[[ Study material, beginning ]]
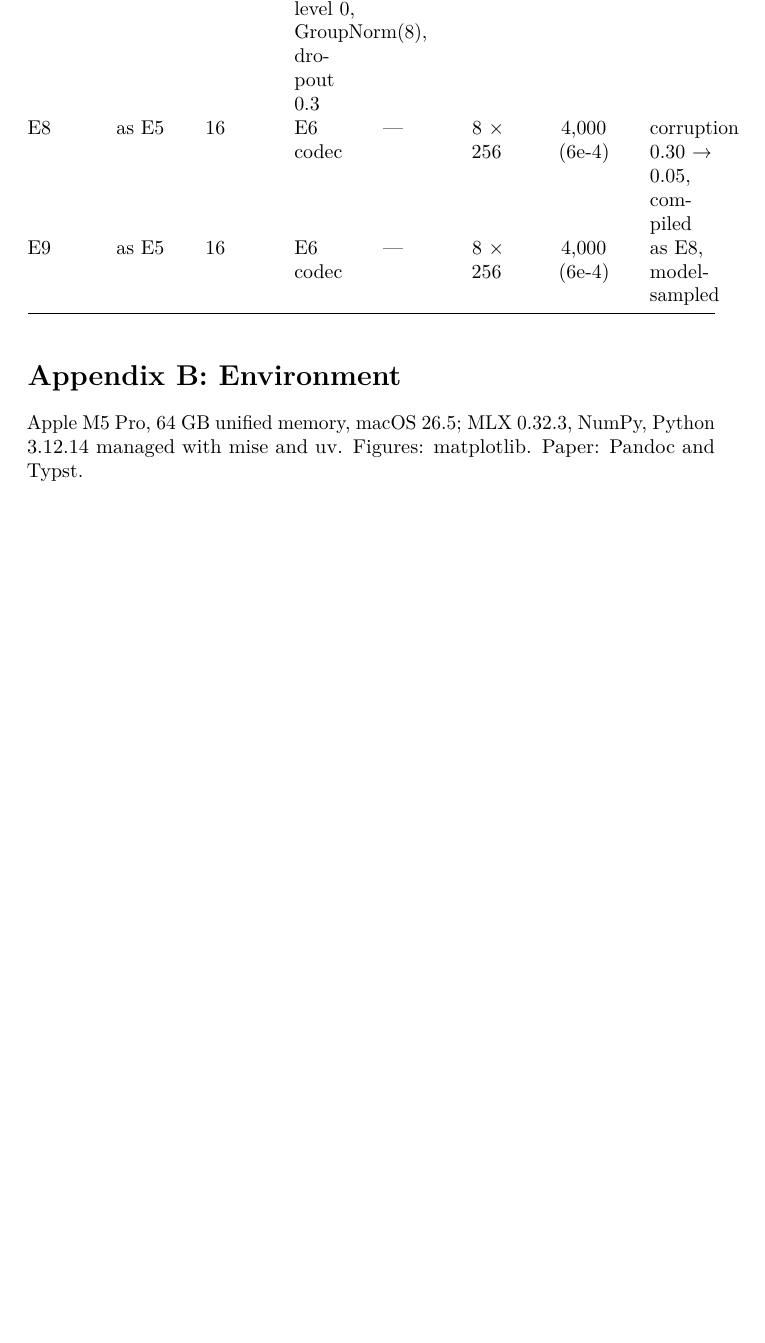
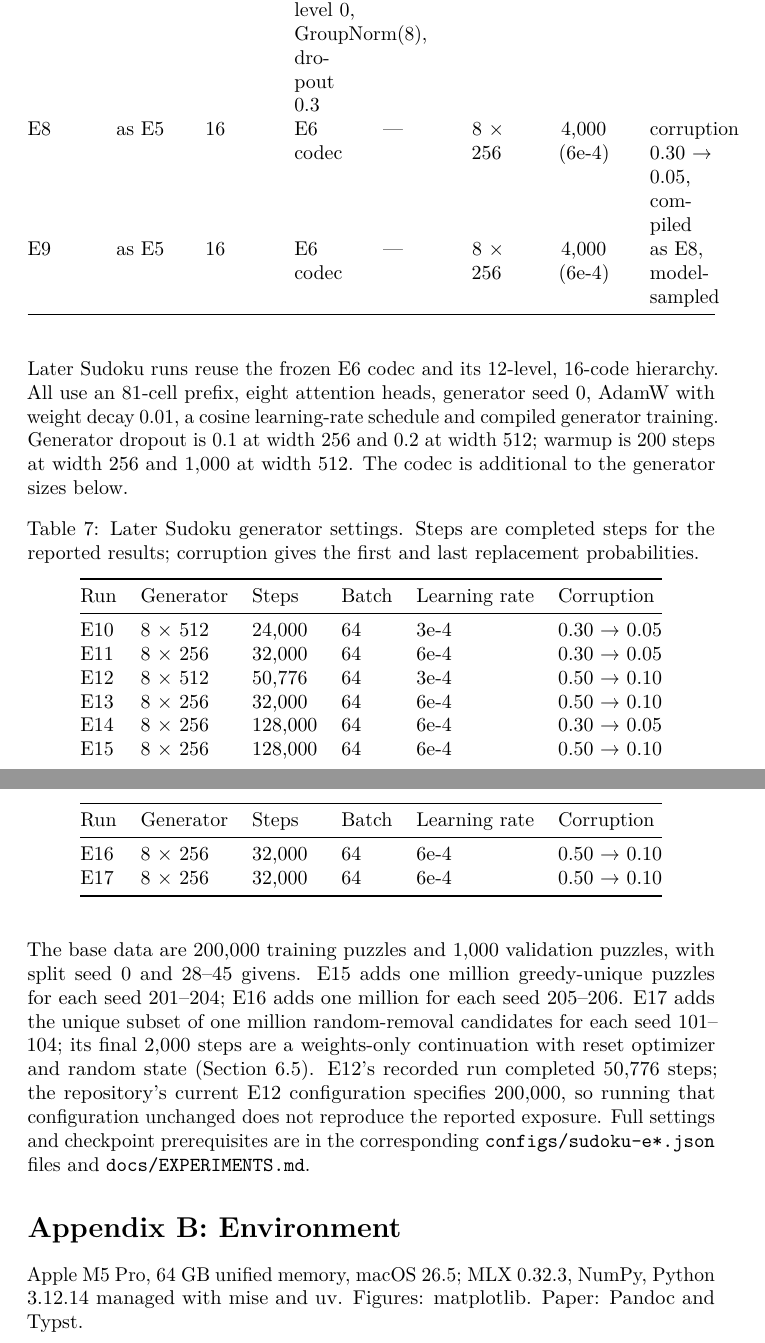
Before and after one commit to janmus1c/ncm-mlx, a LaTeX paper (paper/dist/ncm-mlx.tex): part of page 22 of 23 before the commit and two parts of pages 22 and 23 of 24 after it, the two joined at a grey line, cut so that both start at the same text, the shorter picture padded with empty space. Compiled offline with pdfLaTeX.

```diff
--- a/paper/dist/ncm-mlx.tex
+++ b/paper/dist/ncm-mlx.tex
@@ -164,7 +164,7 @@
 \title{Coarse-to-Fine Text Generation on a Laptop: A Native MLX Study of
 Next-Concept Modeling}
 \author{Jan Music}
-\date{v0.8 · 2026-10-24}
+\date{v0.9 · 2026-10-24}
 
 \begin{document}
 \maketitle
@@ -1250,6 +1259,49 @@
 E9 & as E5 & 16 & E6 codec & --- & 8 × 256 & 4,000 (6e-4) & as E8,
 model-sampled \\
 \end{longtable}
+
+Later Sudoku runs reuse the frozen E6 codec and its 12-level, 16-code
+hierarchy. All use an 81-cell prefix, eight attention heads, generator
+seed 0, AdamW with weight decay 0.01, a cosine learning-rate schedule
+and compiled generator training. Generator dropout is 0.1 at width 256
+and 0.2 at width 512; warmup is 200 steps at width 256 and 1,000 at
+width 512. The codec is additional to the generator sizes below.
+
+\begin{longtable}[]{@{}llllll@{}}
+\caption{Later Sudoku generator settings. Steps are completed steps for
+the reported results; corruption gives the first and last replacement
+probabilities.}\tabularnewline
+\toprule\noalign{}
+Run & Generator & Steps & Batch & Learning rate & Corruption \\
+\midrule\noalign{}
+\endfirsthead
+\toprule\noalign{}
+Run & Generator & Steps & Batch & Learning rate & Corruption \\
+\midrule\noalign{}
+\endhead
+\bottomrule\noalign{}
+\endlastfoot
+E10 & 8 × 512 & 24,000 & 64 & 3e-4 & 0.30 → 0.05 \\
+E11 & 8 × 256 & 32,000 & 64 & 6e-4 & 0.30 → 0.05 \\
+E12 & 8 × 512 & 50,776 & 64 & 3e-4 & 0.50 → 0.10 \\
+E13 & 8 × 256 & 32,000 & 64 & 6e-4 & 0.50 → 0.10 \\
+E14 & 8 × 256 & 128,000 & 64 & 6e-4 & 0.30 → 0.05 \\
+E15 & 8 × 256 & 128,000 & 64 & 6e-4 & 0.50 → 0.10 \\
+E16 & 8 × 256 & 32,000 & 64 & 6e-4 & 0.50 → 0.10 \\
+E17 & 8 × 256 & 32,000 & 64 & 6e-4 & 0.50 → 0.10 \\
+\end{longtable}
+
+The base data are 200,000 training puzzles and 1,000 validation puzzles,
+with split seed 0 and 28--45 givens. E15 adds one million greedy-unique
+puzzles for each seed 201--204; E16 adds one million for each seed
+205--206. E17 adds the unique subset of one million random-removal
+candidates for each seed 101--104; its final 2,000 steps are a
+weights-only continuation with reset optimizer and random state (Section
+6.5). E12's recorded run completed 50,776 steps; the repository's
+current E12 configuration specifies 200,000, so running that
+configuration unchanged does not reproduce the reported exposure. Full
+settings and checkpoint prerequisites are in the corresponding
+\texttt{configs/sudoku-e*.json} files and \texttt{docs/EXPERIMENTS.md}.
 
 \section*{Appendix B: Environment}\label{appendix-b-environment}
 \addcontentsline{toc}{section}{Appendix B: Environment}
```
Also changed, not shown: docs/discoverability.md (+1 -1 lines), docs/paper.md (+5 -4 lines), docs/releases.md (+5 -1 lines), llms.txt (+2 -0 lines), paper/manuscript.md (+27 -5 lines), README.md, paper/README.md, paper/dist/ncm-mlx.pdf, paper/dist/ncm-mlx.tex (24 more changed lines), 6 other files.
[[ Study material, end ]]
◆ **Work required**:
What is needed is an exact copy of every record above, minus the images.

◆ **Exercise response**:
Before and after one commit to janmus1c/ncm-mlx, a LaTeX paper (paper/dist/ncm-mlx.tex): part of page 22 of 23 before the commit and two parts of pages 22 and 23 of 24 after it, the two joined at a grey line, cut so that both start at the same text, the shorter picture padded with empty space. Compiled offline with pdfLaTeX.

```diff
--- a/paper/dist/ncm-mlx.tex
+++ b/paper/dist/ncm-mlx.tex
@@ -164,7 +164,7 @@
 \title{Coarse-to-Fine Text Generation on a Laptop: A Native MLX Study of
 Next-Concept Modeling}
 \author{Jan Music}
-\date{v0.8 · 2026-10-24}
+\date{v0.9 · 2026-10-24}
 
 \begin{document}
 \maketitle
@@ -1250,6 +1259,49 @@
 E9 & as E5 & 16 & E6 codec & --- & 8 × 256 & 4,000 (6e-4) & as E8,
 model-sampled \\
 \end{longtable}
+
+Later Sudoku runs reuse the frozen E6 codec and its 12-level, 16-code
+hierarchy. All use an 81-cell prefix, eight attention heads, generator
+seed 0, AdamW with weight decay 0.01, a cosine learning-rate schedule
+and compiled generator training. Generator dropout is 0.1 at width 256
+and 0.2 at width 512; warmup is 200 steps at width 256 and 1,000 at
+width 512. The codec is additional to the generator sizes below.
+
+\begin{longtable}[]{@{}llllll@{}}
+\caption{Later Sudoku generator settings. Steps are completed steps for
+the reported results; corruption gives the first and last replacement
+probabilities.}\tabularnewline
+\toprule\noalign{}
+Run & Generator & Steps & Batch & Learning rate & Corruption \\
+\midrule\noalign{}
+\endfirsthead
+\toprule\noalign{}
+Run & Generator & Steps & Batch & Learning rate & Corruption \\
+\midrule\noalign{}
+\endhead
+\bottomrule\noalign{}
+\endlastfoot
+E10 & 8 × 512 & 24,000 & 64 & 3e-4 & 0.30 → 0.05 \\
+E11 & 8 × 256 & 32,000 & 64 & 6e-4 & 0.30 → 0.05 \\
+E12 & 8 × 512 & 50,776 & 64 & 3e-4 & 0.50 → 0.10 \\
+E13 & 8 × 256 & 32,000 & 64 & 6e-4 & 0.50 → 0.10 \\
+E14 & 8 × 256 & 128,000 & 64 & 6e-4 & 0.30 → 0.05 \\
+E15 & 8 × 256 & 128,000 & 64 & 6e-4 & 0.50 → 0.10 \\
+E16 & 8 × 256 & 32,000 & 64 & 6e-4 & 0.50 → 0.10 \\
+E17 & 8 × 256 & 32,000 & 64 & 6e-4 & 0.50 → 0.10 \\
+\end{longtable}
+
+The base data are 200,000 training puzzles and 1,000 validation puzzles,
+with split seed 0 and 28--45 givens. E15 adds one million greedy-unique
+puzzles for each seed 201--204; E16 adds one million for each seed
+205--206. E17 adds the unique subset of one million random-removal
+candidates for each seed 101--104; its final 2,000 steps are a
+weights-only continuation with reset optimizer and random state (Section
+6.5). E12's recorded run completed 50,776 steps; the repository's
+current E12 configuration specifies 200,000, so running that
+configuration unchanged does not reproduce the reported exposure. Full
+settings and checkpoint prerequisites are in the corresponding
+\texttt{configs/sudoku-e*.json} files and \texttt{docs/EXPERIMENTS.md}.
 
 \section*{Appendix B: Environment}\label{appendix-b-environment}
 \addcontentsline{toc}{section}{Appendix B: Environment}
```
Also changed, not shown: docs/discoverability.md (+1 -1 lines), docs/paper.md (+5 -4 lines), docs/releases.md (+5 -1 lines), llms.txt (+2 -0 lines), paper/manuscript.md (+27 -5 lines), README.md, paper/README.md, paper/dist/ncm-mlx.pdf, paper/dist/ncm-mlx.tex (24 more changed lines), 6 other files.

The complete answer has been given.